  15. Falcone, R.. (2016, November 30). Shamoon 2: Return of the Disttrack Wiper. Retrieved January 11, 2017.
  16. Cylance SPEAR Team. (2017, February 9). Shell Crew Variants Continue to Fly Under Big AV’s Radar. Retrieved February 15, 2017.
  17. Ivanov, A. et al.. (2018, May 7). SynAck targeted ransomware uses the Doppelgänging technique. Retrieved May 22, 2018.
  18. Pantazopoulos, N., Henry T. (2018, May 18). Emissary Panda – A potential new malicious tool. Retrieved June 25, 2018.

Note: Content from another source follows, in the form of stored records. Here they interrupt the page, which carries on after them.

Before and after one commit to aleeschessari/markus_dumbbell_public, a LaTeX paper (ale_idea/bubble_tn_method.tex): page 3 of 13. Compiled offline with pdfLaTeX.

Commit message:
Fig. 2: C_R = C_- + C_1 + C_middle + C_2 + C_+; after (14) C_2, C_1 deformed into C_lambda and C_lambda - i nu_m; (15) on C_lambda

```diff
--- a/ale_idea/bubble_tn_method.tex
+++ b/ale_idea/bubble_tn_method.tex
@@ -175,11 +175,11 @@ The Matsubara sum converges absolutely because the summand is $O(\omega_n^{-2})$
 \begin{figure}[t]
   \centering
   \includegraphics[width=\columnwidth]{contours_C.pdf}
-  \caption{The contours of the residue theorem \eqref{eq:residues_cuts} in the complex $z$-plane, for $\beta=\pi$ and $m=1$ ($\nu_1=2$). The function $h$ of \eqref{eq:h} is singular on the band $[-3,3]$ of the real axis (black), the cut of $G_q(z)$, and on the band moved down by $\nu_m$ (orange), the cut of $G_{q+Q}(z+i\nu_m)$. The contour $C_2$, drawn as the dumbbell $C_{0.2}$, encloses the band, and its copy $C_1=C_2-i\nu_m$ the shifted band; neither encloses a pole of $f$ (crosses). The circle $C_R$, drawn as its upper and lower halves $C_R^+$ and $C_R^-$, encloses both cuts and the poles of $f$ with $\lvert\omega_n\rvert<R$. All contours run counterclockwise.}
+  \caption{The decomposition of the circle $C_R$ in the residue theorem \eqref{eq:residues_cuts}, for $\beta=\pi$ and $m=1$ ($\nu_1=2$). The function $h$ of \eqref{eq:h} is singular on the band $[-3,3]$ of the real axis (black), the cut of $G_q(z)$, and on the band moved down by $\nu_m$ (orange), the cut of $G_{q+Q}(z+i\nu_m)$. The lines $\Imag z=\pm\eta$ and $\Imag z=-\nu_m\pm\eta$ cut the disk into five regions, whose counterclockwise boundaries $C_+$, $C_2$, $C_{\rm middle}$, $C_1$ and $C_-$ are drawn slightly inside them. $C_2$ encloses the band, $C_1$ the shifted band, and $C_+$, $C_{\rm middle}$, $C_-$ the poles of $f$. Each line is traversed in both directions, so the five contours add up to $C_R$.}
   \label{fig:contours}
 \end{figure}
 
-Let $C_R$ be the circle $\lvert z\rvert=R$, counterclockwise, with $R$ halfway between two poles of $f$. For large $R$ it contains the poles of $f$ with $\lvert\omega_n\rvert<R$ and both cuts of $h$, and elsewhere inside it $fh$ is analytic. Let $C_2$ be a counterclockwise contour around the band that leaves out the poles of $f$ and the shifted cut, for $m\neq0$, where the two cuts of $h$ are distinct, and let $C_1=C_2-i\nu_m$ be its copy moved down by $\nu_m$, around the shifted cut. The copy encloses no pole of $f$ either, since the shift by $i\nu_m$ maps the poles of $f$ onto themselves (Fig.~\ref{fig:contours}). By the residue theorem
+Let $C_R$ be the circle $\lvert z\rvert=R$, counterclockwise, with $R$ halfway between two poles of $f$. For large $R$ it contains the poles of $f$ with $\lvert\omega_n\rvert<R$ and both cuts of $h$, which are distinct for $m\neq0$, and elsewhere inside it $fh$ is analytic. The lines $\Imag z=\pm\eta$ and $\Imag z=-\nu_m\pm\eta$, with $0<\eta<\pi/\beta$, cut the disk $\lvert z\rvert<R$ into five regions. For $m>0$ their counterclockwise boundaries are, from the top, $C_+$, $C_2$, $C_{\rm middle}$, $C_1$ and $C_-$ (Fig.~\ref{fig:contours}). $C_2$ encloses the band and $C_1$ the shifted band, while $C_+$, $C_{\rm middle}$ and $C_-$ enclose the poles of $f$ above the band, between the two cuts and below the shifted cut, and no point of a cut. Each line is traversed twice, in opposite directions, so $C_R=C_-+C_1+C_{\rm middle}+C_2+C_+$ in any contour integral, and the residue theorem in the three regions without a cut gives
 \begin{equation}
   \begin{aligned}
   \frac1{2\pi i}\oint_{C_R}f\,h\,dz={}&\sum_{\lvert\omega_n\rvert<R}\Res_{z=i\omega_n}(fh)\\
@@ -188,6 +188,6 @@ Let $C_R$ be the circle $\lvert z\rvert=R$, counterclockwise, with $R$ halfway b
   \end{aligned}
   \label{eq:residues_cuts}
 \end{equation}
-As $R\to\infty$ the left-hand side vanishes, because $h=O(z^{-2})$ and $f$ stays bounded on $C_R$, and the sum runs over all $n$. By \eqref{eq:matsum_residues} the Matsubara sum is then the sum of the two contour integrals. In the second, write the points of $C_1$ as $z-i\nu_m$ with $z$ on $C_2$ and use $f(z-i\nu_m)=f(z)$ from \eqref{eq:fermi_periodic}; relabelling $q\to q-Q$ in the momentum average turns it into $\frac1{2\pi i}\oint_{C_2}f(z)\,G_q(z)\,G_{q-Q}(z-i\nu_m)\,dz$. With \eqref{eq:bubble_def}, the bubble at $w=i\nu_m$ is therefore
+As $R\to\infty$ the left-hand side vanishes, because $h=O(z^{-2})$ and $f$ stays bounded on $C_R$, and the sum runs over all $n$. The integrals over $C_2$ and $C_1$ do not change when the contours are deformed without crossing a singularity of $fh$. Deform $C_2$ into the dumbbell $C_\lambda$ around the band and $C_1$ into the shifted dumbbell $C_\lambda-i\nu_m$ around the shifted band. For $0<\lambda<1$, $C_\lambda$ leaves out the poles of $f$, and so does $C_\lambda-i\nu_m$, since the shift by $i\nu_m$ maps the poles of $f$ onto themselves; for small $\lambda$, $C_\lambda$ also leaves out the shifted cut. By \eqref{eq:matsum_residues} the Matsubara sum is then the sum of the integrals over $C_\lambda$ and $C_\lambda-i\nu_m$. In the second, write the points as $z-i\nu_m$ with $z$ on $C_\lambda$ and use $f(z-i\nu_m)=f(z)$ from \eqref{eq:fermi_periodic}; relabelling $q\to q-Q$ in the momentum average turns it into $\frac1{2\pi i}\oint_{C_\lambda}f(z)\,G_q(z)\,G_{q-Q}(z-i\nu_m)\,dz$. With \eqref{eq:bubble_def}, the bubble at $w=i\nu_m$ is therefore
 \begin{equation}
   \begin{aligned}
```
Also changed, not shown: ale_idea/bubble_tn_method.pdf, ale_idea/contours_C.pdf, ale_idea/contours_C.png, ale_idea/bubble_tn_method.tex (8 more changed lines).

  19. Anthony, N., Pascual, C.. (2018, November 1). Trickbot Shows Off New Trick: Password Grabber Module. Retrieved November 16, 2018.
  20. US-CERT. (2018, June 14). MAR-10135536-12 – North Korean Trojan: TYPEFRAME. Retrieved July 13, 2018.
  21. US-CERT. (2017, November 01). Malware Analysis Report (MAR) - 10135536-D. Retrieved July 16, 2018.
  22. Yagi, J. (2014, August 24). Trojan.Volgmer. Retrieved July 16, 2018.
  23. Ebach, L. (2017, June 22). Analysis Results of Zeus.Variant.Panda. Retrieved November 5, 2018.
  24. McAfee® Foundstone® Professional Services and McAfee Labs™. (2011, February 10). Global Energy Cyberattacks: “Night Dragon”. Retrieved February 19, 2018.
  25. Beechey, J. (2010, December). Application Whitelisting: Panacea or Propaganda?. Retrieved November 18, 2014.
  26. Tomonaga, S. (2016, January 26). Windows Commands Abused by Attackers. Retrieved February 2, 2016.
  27. NSA Information Assurance Directorate. (2014, August). Application Whitelisting Using Microsoft AppLocker. Retrieved March 31, 2016.
  28. Corio, C., & Sayana, D. P. (2008, June). Application Lockdown with Software Restriction Policies. Retrieved November 18, 2014.
  29. Microsoft. (2012, June 27). Using Software Restriction Policies and AppLocker Policies. Retrieved April 7, 2016.
  30. Miroshnikov, A. & Hall, J. (2017, April 18). 4657(S): A registry value was modified. Retrieved August 9, 2018.
  31. Russinovich, M. & Sharkey, K. (2016, July 4). RegDelNull v1.11. Retrieved August 10, 2018.